Today Apple released iBooks 2, a beautiful new format for interactive books that they hope to use to “re-invent the textbook”.
Steve Jobs reportedly spent the last few years of his life planning to shake up the textbook market, and revitalise education. Today’s event in New York is the first education-only launch from Apple in a long time. Has Steve added to his legacy? Or is this announcement just hype?
The background: Textbooks are big business. They are expensive. The industry is dominated by a few publishing giants. Steve Jobs is quoted as saying the US market for text books is worth $8bn per year. According to Reuters, 90% of this market is controlled by the big three: Pearson, McGraw-Hill and Houghton Mifflin Harcourt.
The Apple vision is by moving textbooks onto the iPad, they can be cheaper, more interactive, and ultimately more useful as educational reference tools. And at first glance it does look exactly like that.
So what is the iBooks 2 format about?
The iBook format has been enhanced, to allow embedded video, interactivities, quizzes etc. In itself this is nothing new. There are several beautiful eBooks that have been released as apps that do exactly this (like The Elements). But the big difference here is that these capabilities are included in the eBook format itself, so you don’t need to create an app to distribute it. You can do so as an eBook. You can also highlight and annotate the books, and even generate flash-cards to help you learn key sections.
Which textbooks are available?
All three of the major publishers mentioned above have been signed up already. Right now there are only a few in iTunes (none available outside the US), but there is a very lovely (free) sample called Life On Earth, which is well worth a viewing.
Early pictures from the event, here: http://www.theverge.com/apple/2012/1/19/2718539/ibooks-2-first-hands-on-photos
And who else is making the new eBooks? Right now, anybody can!
The best bit about the format is the free iBooks Author which allows anybody to create an eBook, and add media, and interactivities. We are not just talking textbooks here. Anybody with a great book idea can add their own media!
If you would like to see more samples, those good people at TheVerge have a bunch of photos of it in action over at http://www.theverge.com/2012/1/19/2718646/ibooks-author-hands-on#2879838
Will this transform educational publishing? Yes, I think so.
Especially in the marketplaces like the US where so much money is currently being spent on the old-skool paper versions.
But I also think that Open Educational Resources will transform educational publishing too. As will other non-Apple platforms. Remember, these eBooks are iPad only. So this is an important step forward for education at large, but not the only way.
Will this transform education? No.
This is the point where technology enthusiasts and real teachers often get “their streams a little crossed”. It is useful to have a richly engaging eBook? Absolutely! Do on-screen interactivities take away the need for any interaction with peers and teachers?
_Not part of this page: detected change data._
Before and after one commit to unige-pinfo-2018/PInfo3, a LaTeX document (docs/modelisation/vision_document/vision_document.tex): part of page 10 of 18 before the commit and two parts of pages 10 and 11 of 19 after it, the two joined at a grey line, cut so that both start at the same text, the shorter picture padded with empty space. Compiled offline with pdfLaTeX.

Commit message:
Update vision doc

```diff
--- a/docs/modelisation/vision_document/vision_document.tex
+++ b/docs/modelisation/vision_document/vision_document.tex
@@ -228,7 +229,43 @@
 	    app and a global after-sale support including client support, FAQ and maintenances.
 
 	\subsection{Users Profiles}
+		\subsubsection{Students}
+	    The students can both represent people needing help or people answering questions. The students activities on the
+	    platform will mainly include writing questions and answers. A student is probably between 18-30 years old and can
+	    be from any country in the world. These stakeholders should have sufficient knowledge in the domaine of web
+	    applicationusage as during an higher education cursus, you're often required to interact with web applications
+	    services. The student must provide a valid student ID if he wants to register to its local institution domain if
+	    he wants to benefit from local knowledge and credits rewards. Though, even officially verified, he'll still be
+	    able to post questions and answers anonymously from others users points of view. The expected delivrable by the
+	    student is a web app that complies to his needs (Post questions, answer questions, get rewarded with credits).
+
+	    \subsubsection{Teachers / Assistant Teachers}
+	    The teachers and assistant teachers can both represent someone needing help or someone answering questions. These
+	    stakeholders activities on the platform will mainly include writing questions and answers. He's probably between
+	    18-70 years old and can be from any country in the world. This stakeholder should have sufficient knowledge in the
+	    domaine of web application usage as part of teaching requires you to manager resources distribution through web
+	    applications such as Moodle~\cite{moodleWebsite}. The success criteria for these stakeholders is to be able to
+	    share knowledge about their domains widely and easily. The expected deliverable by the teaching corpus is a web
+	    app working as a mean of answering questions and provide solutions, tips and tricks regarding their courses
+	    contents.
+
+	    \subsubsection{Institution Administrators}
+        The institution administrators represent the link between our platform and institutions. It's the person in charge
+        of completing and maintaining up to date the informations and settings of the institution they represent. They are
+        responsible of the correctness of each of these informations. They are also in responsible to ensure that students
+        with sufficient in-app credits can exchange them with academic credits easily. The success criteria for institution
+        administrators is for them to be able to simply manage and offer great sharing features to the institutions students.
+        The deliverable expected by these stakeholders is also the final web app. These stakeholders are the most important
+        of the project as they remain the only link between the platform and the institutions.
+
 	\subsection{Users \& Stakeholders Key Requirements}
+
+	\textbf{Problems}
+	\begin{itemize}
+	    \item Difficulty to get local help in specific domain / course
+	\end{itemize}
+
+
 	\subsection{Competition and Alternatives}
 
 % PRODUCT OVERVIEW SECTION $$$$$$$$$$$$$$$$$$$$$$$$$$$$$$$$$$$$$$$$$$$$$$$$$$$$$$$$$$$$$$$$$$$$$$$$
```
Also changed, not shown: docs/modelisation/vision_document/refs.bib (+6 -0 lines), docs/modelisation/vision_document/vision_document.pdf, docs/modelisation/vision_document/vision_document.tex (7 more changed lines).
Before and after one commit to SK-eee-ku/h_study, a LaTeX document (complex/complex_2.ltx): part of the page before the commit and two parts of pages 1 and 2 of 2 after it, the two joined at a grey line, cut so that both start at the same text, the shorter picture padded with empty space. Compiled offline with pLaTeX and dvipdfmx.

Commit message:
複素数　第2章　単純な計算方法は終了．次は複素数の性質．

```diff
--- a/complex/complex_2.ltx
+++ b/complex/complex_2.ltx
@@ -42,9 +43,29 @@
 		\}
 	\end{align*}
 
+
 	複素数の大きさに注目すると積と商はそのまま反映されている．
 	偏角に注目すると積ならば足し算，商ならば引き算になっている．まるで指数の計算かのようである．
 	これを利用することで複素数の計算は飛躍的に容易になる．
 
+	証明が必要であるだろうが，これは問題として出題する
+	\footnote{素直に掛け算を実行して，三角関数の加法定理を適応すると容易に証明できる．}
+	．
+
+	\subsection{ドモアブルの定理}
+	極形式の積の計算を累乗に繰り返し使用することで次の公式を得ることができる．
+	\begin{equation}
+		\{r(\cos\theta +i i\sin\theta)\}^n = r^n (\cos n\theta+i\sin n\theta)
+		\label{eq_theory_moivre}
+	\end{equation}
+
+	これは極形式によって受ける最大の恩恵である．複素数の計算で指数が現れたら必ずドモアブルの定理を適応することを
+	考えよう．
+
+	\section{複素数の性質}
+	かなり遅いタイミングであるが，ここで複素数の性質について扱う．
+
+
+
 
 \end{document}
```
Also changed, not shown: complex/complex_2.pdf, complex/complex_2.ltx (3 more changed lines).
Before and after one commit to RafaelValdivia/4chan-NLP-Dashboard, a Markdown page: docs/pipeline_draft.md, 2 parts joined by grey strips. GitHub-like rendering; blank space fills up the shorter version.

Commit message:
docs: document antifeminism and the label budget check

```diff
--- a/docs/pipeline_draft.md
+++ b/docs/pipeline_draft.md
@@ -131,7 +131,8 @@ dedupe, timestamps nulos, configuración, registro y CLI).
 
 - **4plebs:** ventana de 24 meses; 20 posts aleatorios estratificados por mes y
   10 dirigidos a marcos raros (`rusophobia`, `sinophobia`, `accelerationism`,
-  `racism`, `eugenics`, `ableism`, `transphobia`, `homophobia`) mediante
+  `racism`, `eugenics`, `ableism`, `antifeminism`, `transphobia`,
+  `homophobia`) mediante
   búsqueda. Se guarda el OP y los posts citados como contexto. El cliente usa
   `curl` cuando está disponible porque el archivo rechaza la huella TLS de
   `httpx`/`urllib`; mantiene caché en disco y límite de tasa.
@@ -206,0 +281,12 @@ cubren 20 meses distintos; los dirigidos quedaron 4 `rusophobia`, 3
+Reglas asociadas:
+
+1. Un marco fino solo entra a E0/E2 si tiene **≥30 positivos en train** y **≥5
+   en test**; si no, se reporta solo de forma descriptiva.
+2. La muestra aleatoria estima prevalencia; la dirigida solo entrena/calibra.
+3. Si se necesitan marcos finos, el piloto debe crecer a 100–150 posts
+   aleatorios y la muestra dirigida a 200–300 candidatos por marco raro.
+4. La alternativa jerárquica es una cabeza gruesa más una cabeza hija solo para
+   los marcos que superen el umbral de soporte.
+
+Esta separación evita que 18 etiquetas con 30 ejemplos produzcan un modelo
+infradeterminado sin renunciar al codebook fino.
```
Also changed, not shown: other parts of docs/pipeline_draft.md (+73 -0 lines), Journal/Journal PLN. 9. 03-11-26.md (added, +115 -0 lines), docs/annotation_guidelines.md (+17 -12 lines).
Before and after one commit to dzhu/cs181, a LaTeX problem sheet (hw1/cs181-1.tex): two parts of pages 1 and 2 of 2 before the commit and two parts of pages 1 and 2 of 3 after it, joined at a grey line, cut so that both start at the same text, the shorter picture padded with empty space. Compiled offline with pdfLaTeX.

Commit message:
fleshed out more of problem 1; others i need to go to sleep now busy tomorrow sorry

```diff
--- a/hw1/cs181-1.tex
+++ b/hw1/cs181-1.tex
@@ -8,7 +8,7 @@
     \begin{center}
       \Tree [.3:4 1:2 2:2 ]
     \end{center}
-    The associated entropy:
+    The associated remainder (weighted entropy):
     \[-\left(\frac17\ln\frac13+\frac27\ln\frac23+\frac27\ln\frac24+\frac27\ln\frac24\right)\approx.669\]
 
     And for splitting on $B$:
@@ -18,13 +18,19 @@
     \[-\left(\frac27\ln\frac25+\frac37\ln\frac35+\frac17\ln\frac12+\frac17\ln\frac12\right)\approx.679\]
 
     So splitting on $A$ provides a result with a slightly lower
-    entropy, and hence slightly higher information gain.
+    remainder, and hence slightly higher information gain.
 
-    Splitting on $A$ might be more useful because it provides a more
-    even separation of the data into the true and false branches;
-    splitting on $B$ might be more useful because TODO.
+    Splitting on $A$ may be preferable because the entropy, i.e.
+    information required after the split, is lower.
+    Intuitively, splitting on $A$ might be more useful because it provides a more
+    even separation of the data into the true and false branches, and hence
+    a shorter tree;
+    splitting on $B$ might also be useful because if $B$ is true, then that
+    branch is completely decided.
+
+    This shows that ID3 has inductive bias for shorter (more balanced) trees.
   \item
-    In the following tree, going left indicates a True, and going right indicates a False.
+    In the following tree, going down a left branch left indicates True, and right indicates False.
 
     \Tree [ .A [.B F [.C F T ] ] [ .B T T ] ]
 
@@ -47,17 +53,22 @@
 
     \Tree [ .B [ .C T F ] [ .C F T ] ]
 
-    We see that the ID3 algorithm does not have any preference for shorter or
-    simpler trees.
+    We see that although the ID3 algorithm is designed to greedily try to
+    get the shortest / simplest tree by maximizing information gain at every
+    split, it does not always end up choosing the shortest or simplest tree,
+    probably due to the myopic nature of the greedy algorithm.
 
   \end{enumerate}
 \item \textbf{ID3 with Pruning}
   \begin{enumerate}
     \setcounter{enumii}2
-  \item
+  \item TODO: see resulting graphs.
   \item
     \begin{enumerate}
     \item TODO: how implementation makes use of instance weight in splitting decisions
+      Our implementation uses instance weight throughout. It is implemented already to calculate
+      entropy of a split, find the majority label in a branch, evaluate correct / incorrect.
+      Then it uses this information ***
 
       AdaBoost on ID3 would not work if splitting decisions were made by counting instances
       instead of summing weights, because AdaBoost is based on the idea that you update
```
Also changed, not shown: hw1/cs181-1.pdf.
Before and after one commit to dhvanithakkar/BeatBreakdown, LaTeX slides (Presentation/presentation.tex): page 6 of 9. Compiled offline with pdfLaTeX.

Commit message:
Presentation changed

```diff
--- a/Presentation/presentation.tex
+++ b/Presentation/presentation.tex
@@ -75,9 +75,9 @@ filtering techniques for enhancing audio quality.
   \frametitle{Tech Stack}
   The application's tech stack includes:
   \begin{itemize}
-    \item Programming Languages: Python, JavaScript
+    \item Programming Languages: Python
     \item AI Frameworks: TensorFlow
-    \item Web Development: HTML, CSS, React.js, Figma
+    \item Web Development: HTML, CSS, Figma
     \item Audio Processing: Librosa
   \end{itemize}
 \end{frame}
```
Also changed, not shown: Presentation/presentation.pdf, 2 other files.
Of course not!
So – we are hugely enthusiastic about the new format, especially given the free authoring tools. But also slightly concerned that the hype is masking some more significant issues ahead. As Seb Schmoller says, we probably need to watch and wait to see how many of the details pan out over the next 18 months.